This historical house is a fine example of colonial architecture. The site of the Argentine Declaration of Independence in 1816, it was left unmaintained for many years and so fell into disrepair, after which a portion of it had to be demolished and was rebuilt in a simpler form than the original. However, it is still worth visiting to get a sense of the building types from around this time, and you can visit the hall where the declaration was signed.
Congreso de Tucumán 141, San Miguel de Tucumán, Argentina +54 381 431-0826
This artistic museum is an homage to Pachamama, or Mother Earth, a god worshipped by the indigenous cultures of northern Argentina, Bolivia and Peru. The museum is home to some interesting statues depicting shaman, and features indigenous motifs and patterns on the pretty stone walls around the complex. There are also exhibitions dedicated to natural sciences and the arts.
Parque Sierra de San Javier
This nature reserve was designated as a biological park in 1974 and was intended to be a “school of nature” administered by the University of Tucuman. Covering an area of over 14,000 hectares, it is home to a variety of wildlife, including many native birds and tree species. There is also a wonderful Yunga forest that visitors can walk around.
This museum of natural sciences is a great option for a day out, especially if you have kids. With sectors showcasing all areas of natural sciences from archaeology to paleontology and geology, the museum has many life-like recreations of animals from as far afield as Africa, and even has a huge skeleton of a dinosaur so you can get up close and personal with these incredible creatures.
Miguel Lillo 250, San Miguel de Tucumán, Argentina +54 381 423-4127
This archaeological site is located in the Calchaquies Valley and at one time was the largest pre-Columbian settlement in the country. Occupying a vast territory of 30 hectares, it was home to the indigenous Quilmes people, and dates back to 850AD. It was first discovered in the late 1880s and can now be visited by tourists, who can walk among the low-lying remains of the village.
Sugarcane is one of the major industries of Tucuman province, and is known worldwide for its sugar production. So it’s perhaps no surprise that there is a museum dedicated to Tucuman’s sugar industry. The museum itself is in a pretty house located on manicured lands, and is another good example of colonial architecture. Inside it has a number of white wall galleries, a stark contrast to the exterior.
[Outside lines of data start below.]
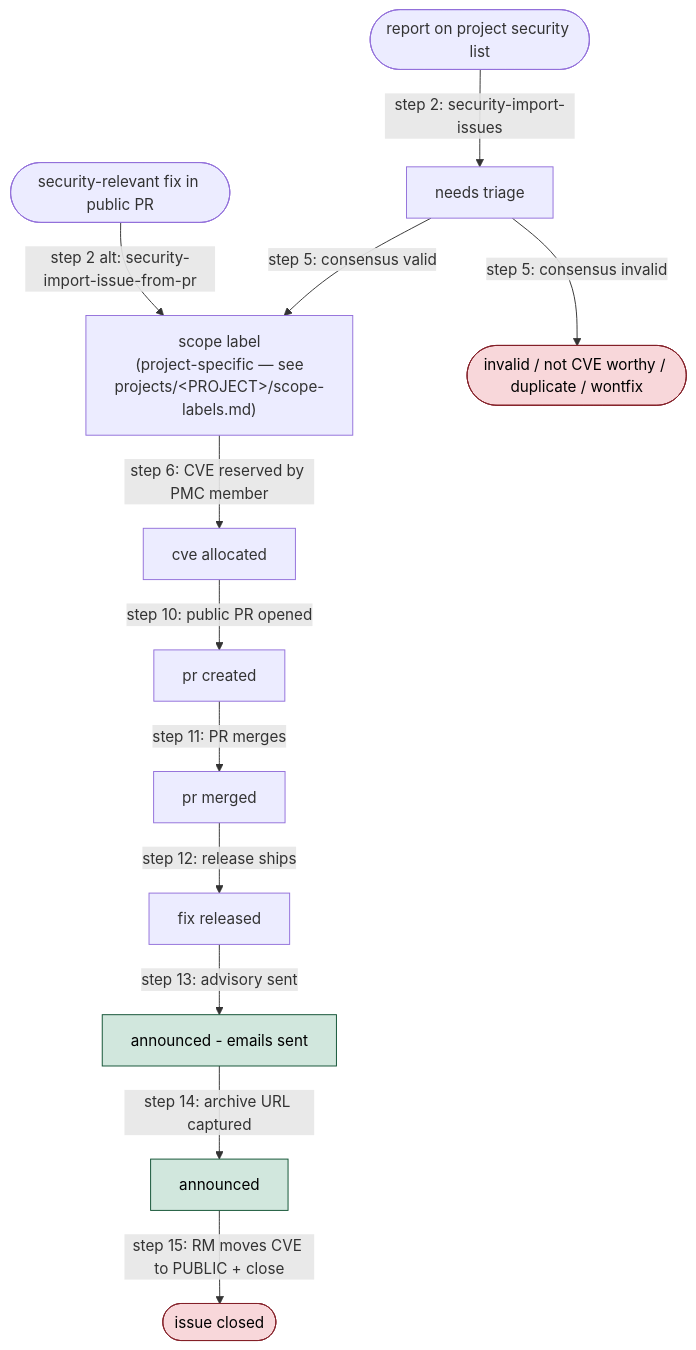
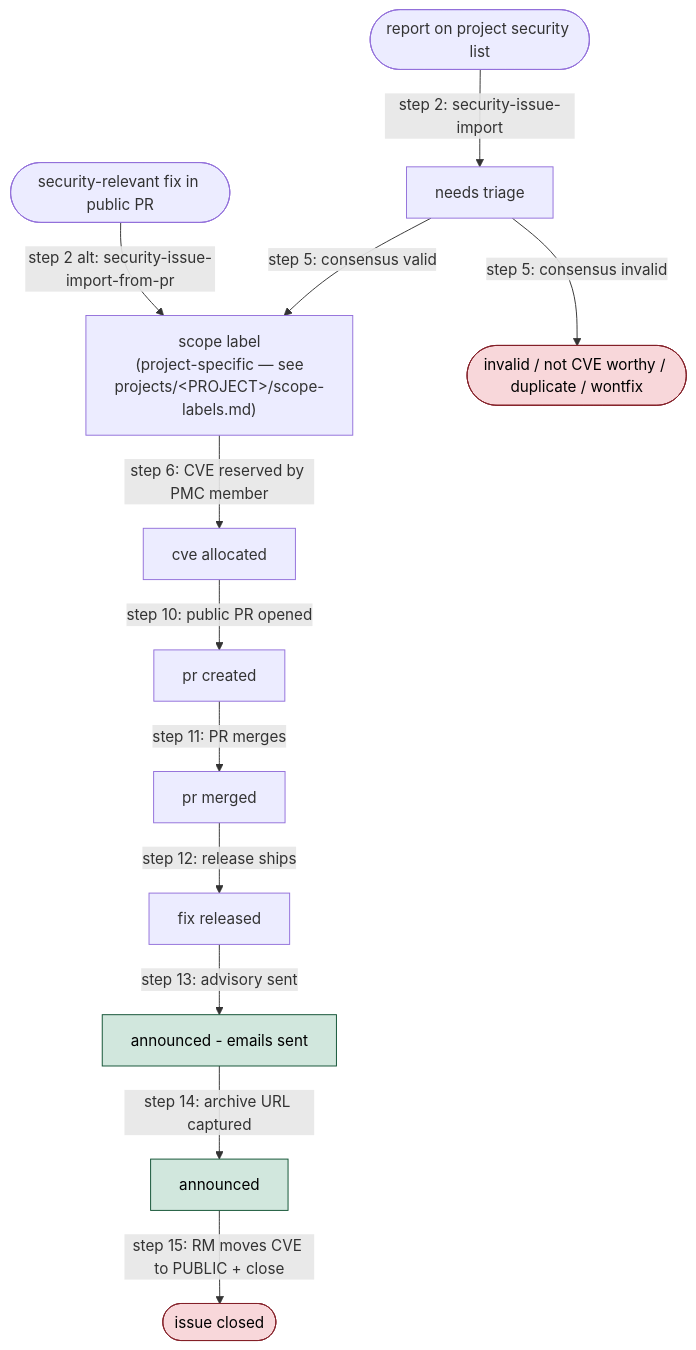
The second of 2 diagrams in README.md (apache/airflow-steward), drawn with Mermaid before and after one commit. The commit also changed other lines of this file and 101 other files, not shown here.

````diff
--- a/README.md
+++ b/README.md
@@ -930,19 +930,19 @@
 ```mermaid
 flowchart TD
-    A([report on project security list]) -->|step 2: security-import-issues| B[needs triage]
-    A2([security-relevant fix in public PR]) -->|step 2 alt: security-import-issue-from-pr| C
+    A([report on project security list]) -->|step 2: security-issue-import| B[needs triage]
+    A2([security-relevant fix in public PR]) -->|step 2 alt: security-issue-import-from-pr| C
     B -->|step 5: consensus invalid| X1([invalid / not CVE worthy / duplicate / wontfix])
     B -->|step 5: consensus valid| C["scope label<br/>(project-specific — see<br/>projects/&lt;PROJECT&gt;/scope-labels.md)"]
     C -->|step 6: CVE reserved by PMC member| D[cve allocated]
     D -->|step 10: public PR opened| E[pr created]
     E -->|step 11: PR merges| F[pr merged]
     F -->|step 12: release ships| G[fix released]
     G -->|step 13: advisory sent| H[announced - emails sent]
     H -->|step 14: archive URL captured| J[announced]
     J -->|step 15: RM moves CVE to PUBLIC + close| Z([issue closed])
 
     classDef closed fill:#f8d7da,stroke:#842029,color:#000;
     classDef done fill:#d1e7dd,stroke:#0f5132,color:#000;
     class X1,Z closed;
     class H,J done;
 ```
````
Parque 9 de Julio, Tucuman, Argentina +54 381 452-2332
Rio Noque Waterfall
If you’re looking for some light activity during your stay in Tucuman, take a trip to the Cerro San Javier, a 30 minute hike that is suitable for families. After a short walk through the Yunga forest, you will walk along the river and come to a picturesque waterfall on the Rio Noque. Stop and take in the delicate flow of water that winds its way over the stone and into the shallow riverbed below.
Campo de los Alisos National Park
This national park is a nature reserve and protected area, notable for its Yunga forest and biodiversity. Located in the Aconquija mountains at the south end of the Calchaquies Valley, at the lower levels you will encounter a particular type of local jungle, and the further up you go, the more barren and mountainous the landscape becomes.
Alpachiri, Tucumán, Argentina +54 9 3865 40-5985
Our Lady of the Incarnation Cathedral
This is the city’s main church and was founded in 1685, judging by some of the cathedral’s foundations. Architecturally, it is an interesting mix of colonial and hispanic architecture, as well as some later 19th century additions by French and Spanish architects.
Av. 24 de Septiembre 420, San Miguel de Tucumán, Tucumán, Argentina +54 381 421-2707
This nature reserve boasts a host of great natural features such as rivers, creeks, streams and waterfalls, all set within beautiful hills. To reach the waterfalls, you can follow the river, or take the path between the hills. The first path is shorter but more challenging, while the second is longer but much easier to navigate.